Let’s go back to this idea that stocks at current levels are “disconnected” from the real economy and that presents a problem that stands in need of correcting. In order to say stocks are “disconnected,” one needs to have some idea of what the connection is between the market and the economy. The belief appears to be that stocks go up when earnings and the economy are going up and they go down when the economy is doing the same. So, in short, stocks and the economy are positively correlated. The problem with that view is that there is no evidence at all to support it, as a few minutes research demonstrates. The correlation coefficient of stocks to annual economic growth from 1930 through 2019 is .09, that is, no meaningful correlation at all. For rolling 10-year periods over the same time span, it is slightly negative. I am reminded of the quote of the now mostly forgotten British poet and classicist A.E. Housman, who likewise was confronted with a belief that had no basis. Housman said, “Three minutes’ thought would suffice to find this out; but thought is irksome and three minutes is a long time.”
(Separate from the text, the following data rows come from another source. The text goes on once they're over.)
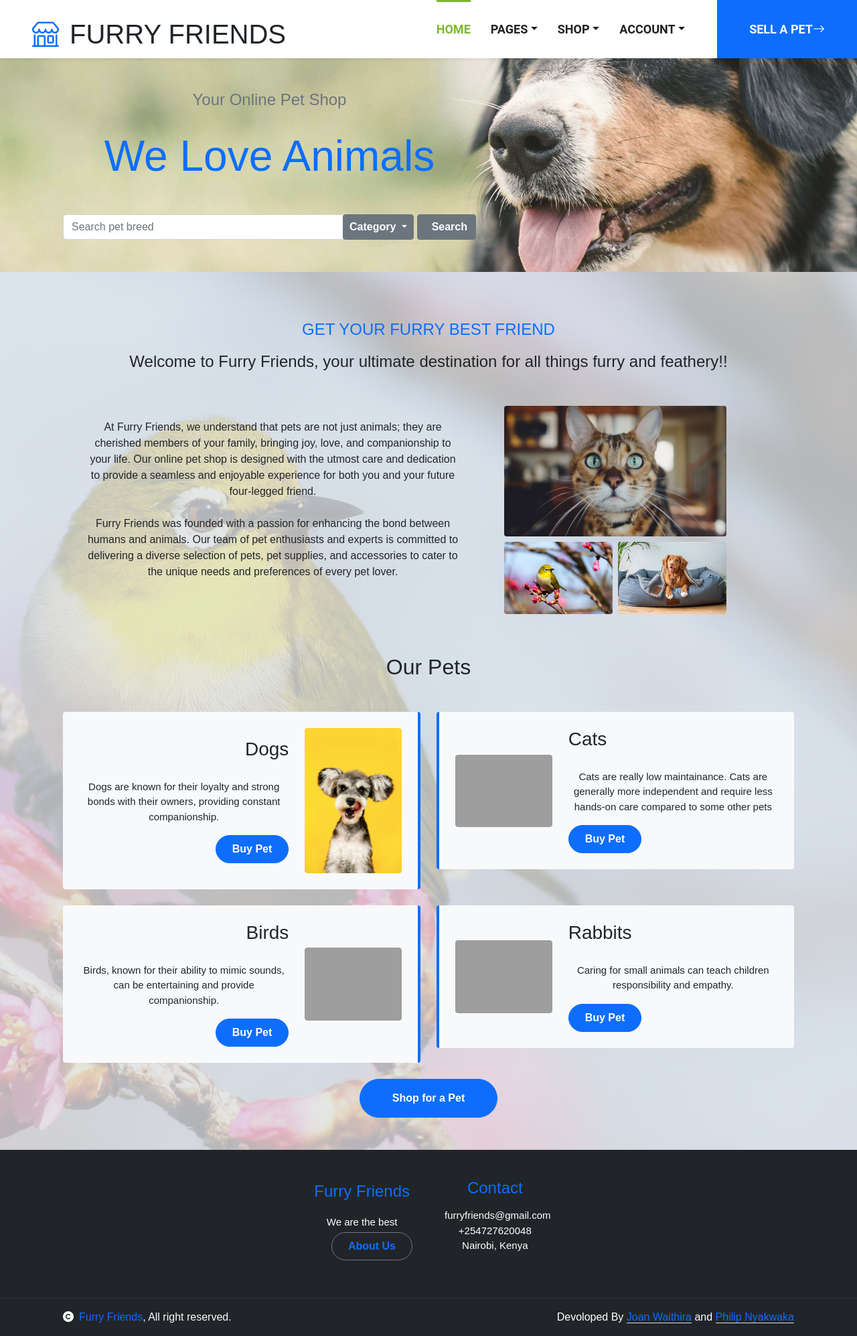
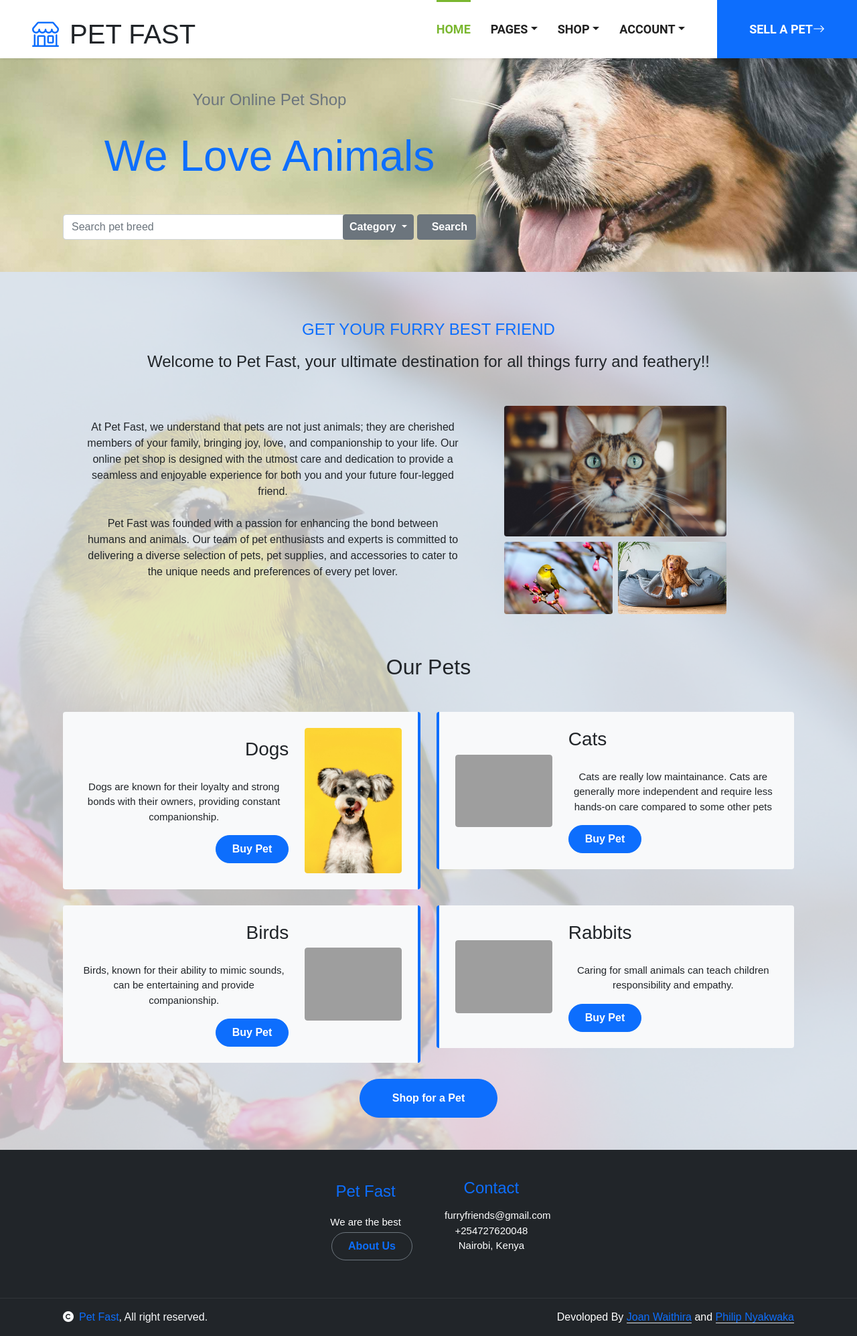
Before and after one commit to philipnyakwaka1/PET_HAVEN_DEV, a Django app: page / in a window 1280 px wide. Shown: the whole page at 67% size. Run offline with Django 5.2, Linux system fonts and the light colour scheme; some libraries are stand-ins or nearby versions; grey boxes are pictures that could not be loaded.

Commit message:
change project name to Pet Fast

```diff
--- a/mysite/mysite/settings.py
+++ b/mysite/mysite/settings.py
@@ -26,7 +26,7 @@ BASE_DIR = Path(__file__).resolve().parent.parent
 SECRET_KEY = 'django-insecure-=m+lko+61h=nig4)g16k57ie&b(7j3r*y5zkgw83-zp+_c1e!h'
 
 # SECURITY WARNING: don't run with debug turned on in production!
-DEBUG = False
+DEBUG = True
 
 #Database settings
 if not DEBUG:
--- a/mysite/mysite/urls.py
+++ b/mysite/mysite/urls.py
@@ -29,6 +29,6 @@ urlpatterns = [
     path('', include('users.urls')),
     path('api/', include('api.urls')),
 ]
-if not settings.DEBUG:
+if settings.DEBUG:
     urlpatterns += static(settings.MEDIA_URL,
                           document_root=settings.MEDIA_ROOT)
--- a/mysite/users/templates/users/base.html
+++ b/mysite/users/templates/users/base.html
@@ -4,7 +4,7 @@
     <head>
         <meta charset="UTF-8" />
         <meta name="viewport" content="width=device-width, initial-scale=1.0" />
-        <title>Furry Friends</title>
+        <title>Pet Fast</title>
         <link rel="icon" href="{% static 'images/price-3.jpg' %}" type="image/jpg">
         <link rel="preconnect" href="https://fonts.googleapis.com" />
         <link rel="preconnect" href="https://fonts.gstatic.com" crossorigin />
@@ -52,7 +52,7 @@
         <nav class="navbar navbar-expand-lg bg-white navbar-light shadow-sm py-3 py-lg-0 px-3 px-lg-0">
             <a href="{% url 'home-view' %}" class="navbar-brand ms-lg-5">
               <h1 class="m-0 text-uppercase text-dark">
-                <i class="bi bi-shop fs-1 text-primary me-3"></i>Furry Friends
+                <i class="bi bi-shop fs-1 text-primary me-3"></i>Pet Fast
               </h1>
             </a>
             <button
--- a/mysite/users/templates/users/home.html
+++ b/mysite/users/templates/users/home.html
@@ -67,20 +67,20 @@
     </p>
   </div>
   <strong><p class="h4 ml-auto mr-auto p-0 mb-0">
-    Welcome to Furry Friends, your ultimate destination for all things furry
+    Welcome to Pet Fast, your ultimate destination for all things furry
     and feathery!!
   </p></strong>
    <div class="row py-5">
      <div class="col-lg-7 pb-4 pt-4 pb-lg-0 px-3 px-lg-5">
        <p class="mb-4 fs-6 p-0">
-         At Furry Friends, we understand that pets are not just animals; they are
+         At Pet Fast, we understand that pets are not just animals; they are
          cherished members of your family, bringing joy, love, and
          companionship to your life. Our online pet shop is designed with the
          utmost care and dedication to provide a seamless and enjoyable
          experience for both you and your future four-legged friend.
        </p>
        <p class="mb-4 fs-6 p-0">
-         Furry Friends was founded with a passion for enhancing the bond between
+         Pet Fast was founded with a passion for enhancing the bond between
          humans and animals. Our team of pet enthusiasts and experts is
          committed to delivering a diverse selection of pets, pet supplies,
          and accessories to cater to the unique needs and preferences of
@@ -261,7 +261,7 @@
  <div class="container-fluid team py-5 pt-0 pb-0">
    <div class="container py-5 pt-0">
      <div class="text-center mx-auto mt-0 mb-0" style="max-width: 800px">
-       <h1 class="fs-2 mb-4 mt-0">Furry Friends' Team</h1>
+       <h1 class="fs-2 mb-4 mt-0">Pet Fast' Team</h1>
      </div>
      <div class="row g-4 pt-0 pb-4 d-flex justify-content-center mb-0">
        <div class="col-md-6 col-lg-6 col-xl-3">
@@ -309,7 +309,7 @@
      <div class="row g-5">
        <div class="col-md-6 my-auto text-center text-md-end text-white pb-2">
          <div class="footer-item py-0 ">
-          <h4 class="text-primary mb-0 pt-5">Furry Friends</h4>
+          <h4 class="text-primary mb-0 pt-5">Pet Fast</h4>
            <p class="mb-1">We are the best</p>
            <a href="{% url 'about-view' %}" class="btn border-secondary py-2 px-4 rounded-pill text-primary">About Us</a>
          </div>
@@ -334,7 +334,7 @@
        <div class="col-md-6 text-center text-md-start mb-3 mb-md-0">
          <span class="text-light"
            ><a href="{% url 'home-view' %}"
-             ><i class="fas fa-copyright text-light me-2"></i>Furry Friends</a
+             ><i class="fas fa-copyright text-light me-2"></i>Pet Fast</a
            >, All right reserved.</span
          >
        </div>
```
Also changed, not shown: mysite/media/profile_pics/dogg.jpg (added).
None of this means, of course, that stocks won’t correct or that they might not descend into a new bear market. That depends on what happens in the future. In Reminiscences, Mr. Partridge is a grizzled market veteran, known as Old Turkey. After a strong move upward in stocks, a young investor who had recommended a stock that Old Turkey had bought told him the market was too high and he should sell and wait for the inevitable correction. Old Turkey demurred and when asked why, kept repeating “Well, it’s a bull market, you know.” Or as George Soros explained to me when I was short oil in 2008 as it soared to record levels (he was long), “You have forgotten something very important. You want to be long stuff that is going up, and short stuff that is going down.”

Stocks have been going up since late March. They have been following a pattern very similar to 2009: bottom in March, rally for two months, consolidate. In 2009, they then continued to go higher. What do I think? “Well, it’s a bull market you know.”

Bill Miller, CFA
S&P 500 3130
July 5, 2020